Team@Work brands itself as a business coaching organization, and in that vein tries to assist HME providers to not only provide education for their staff, but create an education plan that helps business managers and owners develop coaching skillsets that will help them pick the best education plans for their teams.
Its courses cover areas such as customer service, delivery, communications, operations, LEAN process, and sales. The company is in the process of becoming a member of IACET, International Association for Continuing Education. This is a process that should be completed relatively soon, most likely by the time this issue hits your mailbox.
The company also offers Team@Work U, a series of continuing education workshops focused on the business and medical education needs of physician offices, discharge planners, social workers, and other medical professionals. Rather than give referral partners souvenir pens, providers can offer this service to referral sources free of charge to them.
Pride Mobility launched Pride U and Quantum U to provide initial and continuing information and industry knowledge to its providers, therapists, internal team members, and consumers.
The courses include contact hours (CECs) and continuing education units (CEUs) required for many state and national governing bodies. The CEU courses offered by Pride U and Quantum U were approved by the University of Pittsburgh’s School of Health and Rehabilitation Sciences.
Seminar course curriculum for 2010 includes various industry course topics, including funding, technical service, retail mobility, advanced electronics, seating and positioning, and RESNA preparations. The courses address various levels of informational need, from beginner to advanced. Pride U & Quantum U deliver their courses through various formats: A national seminar tour; interactive onsite seminars; live webinars; and online training.

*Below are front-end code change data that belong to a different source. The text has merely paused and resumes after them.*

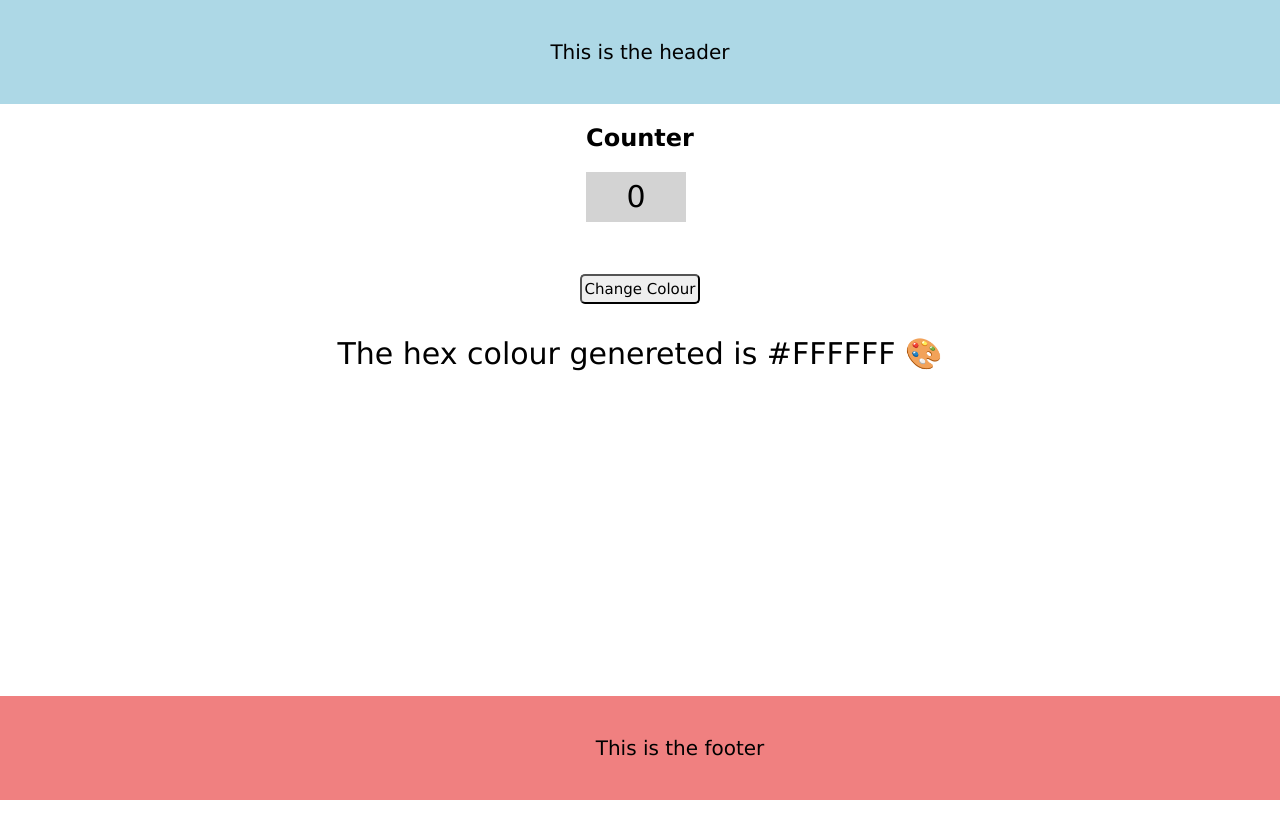
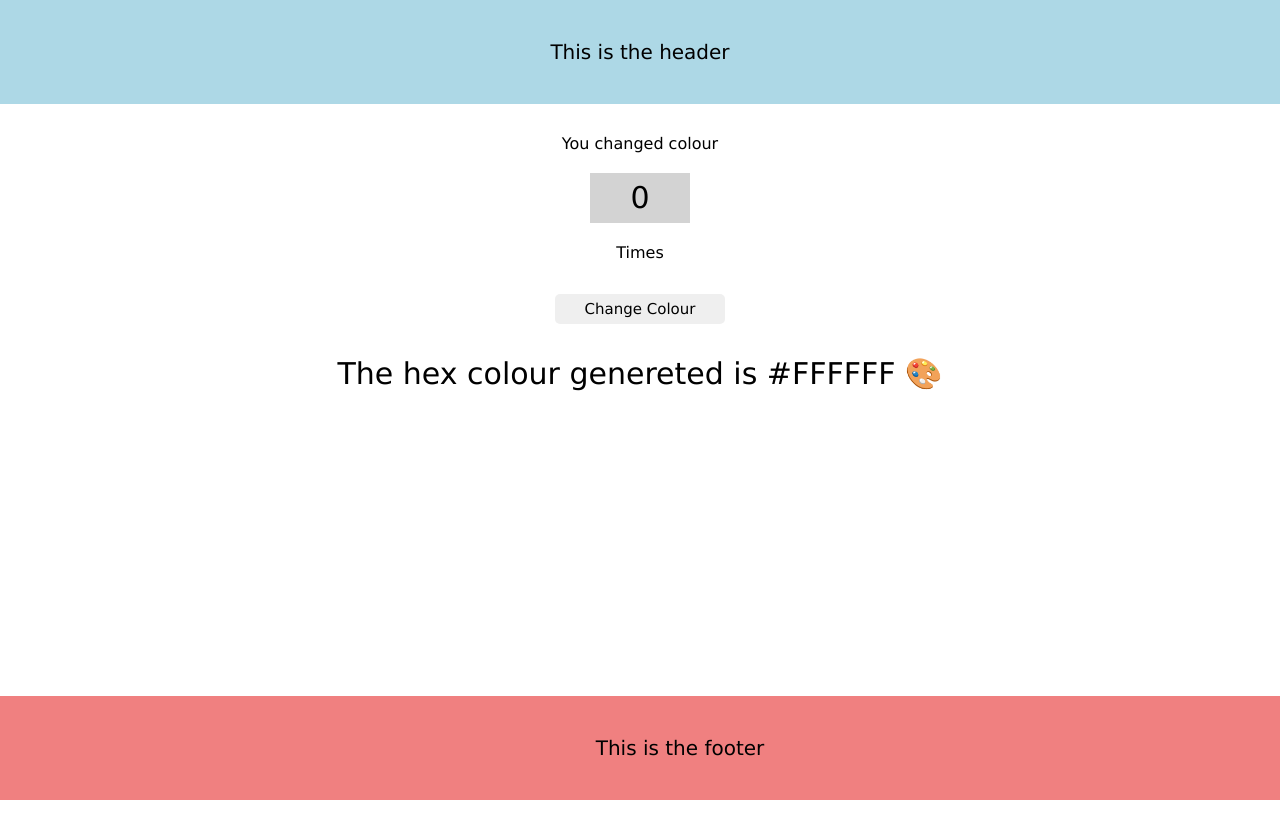
Before and after one commit to martinagabrielli/react-demo, a React (Create React App) app: page / in a window 1280 px wide. Shown: the top 838 px of the page. Built offline with nearby package versions, Linux system fonts and the light colour scheme.

Commit message:
Add style and content adjustments

```diff
--- a/src/Main.js
+++ b/src/Main.js
@@ -21,9 +21,10 @@ function Main() {
 
     return (
         <main style={{background: colour}}>
-            <section>
-                <h1>Counter</h1>
+            <section className="counter">
+                <p>You changed colour</p>
                 <div id="display">{counter}</div>
+                <p>Times</p>
             </section>
             <section>
                 <button className="change-colour" onClick={generateCombination}>Change Colour</button>
--- a/src/css/Main.css
+++ b/src/css/Main.css
@@ -17,31 +17,34 @@ h1 {
     background: lightgrey;
     width: 100px;
     height: 50px;
-    margin: 20px 0;
+    margin: 20px auto;
     text-align: center;
     line-height: 50px;
     font-size: 30px;
 }
 
 button {
-    width: 50px;
+    /* width: 50px; */
     height: 30px;
     font-size: 15px;
     border-radius: 5px;
     cursor: pointer;
     display: block;
     margin: auto;
+    border: 0;
+    padding: 0 30px;
 }
 
 button:focus {
     display: none;
 }
 
-.change-colour {
-    width: 120px;
-}
-
 .hex-colour {
     margin-top: 2rem;
     font-size: 30px;
 }
+
+.counter {
+    margin-top: 30px;
+    text-align: center;
+}
```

Invacare CARES program (Clinical and Reimbursement Education Series) offers a variety of rehab-related courses on seating and positioning, manual mobility, power mobility, electronics programming and powered seating systems with specific courses tailored to specific learning levels, from beginner to intermediate to advanced. Invacare also offers CARES programs for government relations, respiratory therapy and technical training. These courses are CEU certified.
Rehab course subject matter includes Basic Seating Principles; an introduction to Power Mobility Solutions; and an introduction to Manual Mobility Solutions. These CEUs are accepted by both RESNA and NRRTS for credentialing purposes, and, like Pride Mobility’s courses, are approved by the University of Pittsburgh’s School of Health and Rehabilitation Sciences. Invacare’s online Respiratory CEU programs are designed to enhance the respiratory care provider’s knowledge of diseases, therapeutic systems and other factors that affect the care of respiratory patients in the home. These programs are intended for respiratory care practitioners, nurses, physicians and others interested in long-term care and management of the chronic respiratory patient. Courses include Ambulatory Oxygen: Keeping Pace with Change; On-Delivery Oxygen Technology: Good for Your Business, Good for Your Patients; Oxygen Conserving Devices; and Current Issues in Home Respiratory Care. The CRCEs for these courses are pending.
This article originally appeared in the December 2009 issue of HME Business.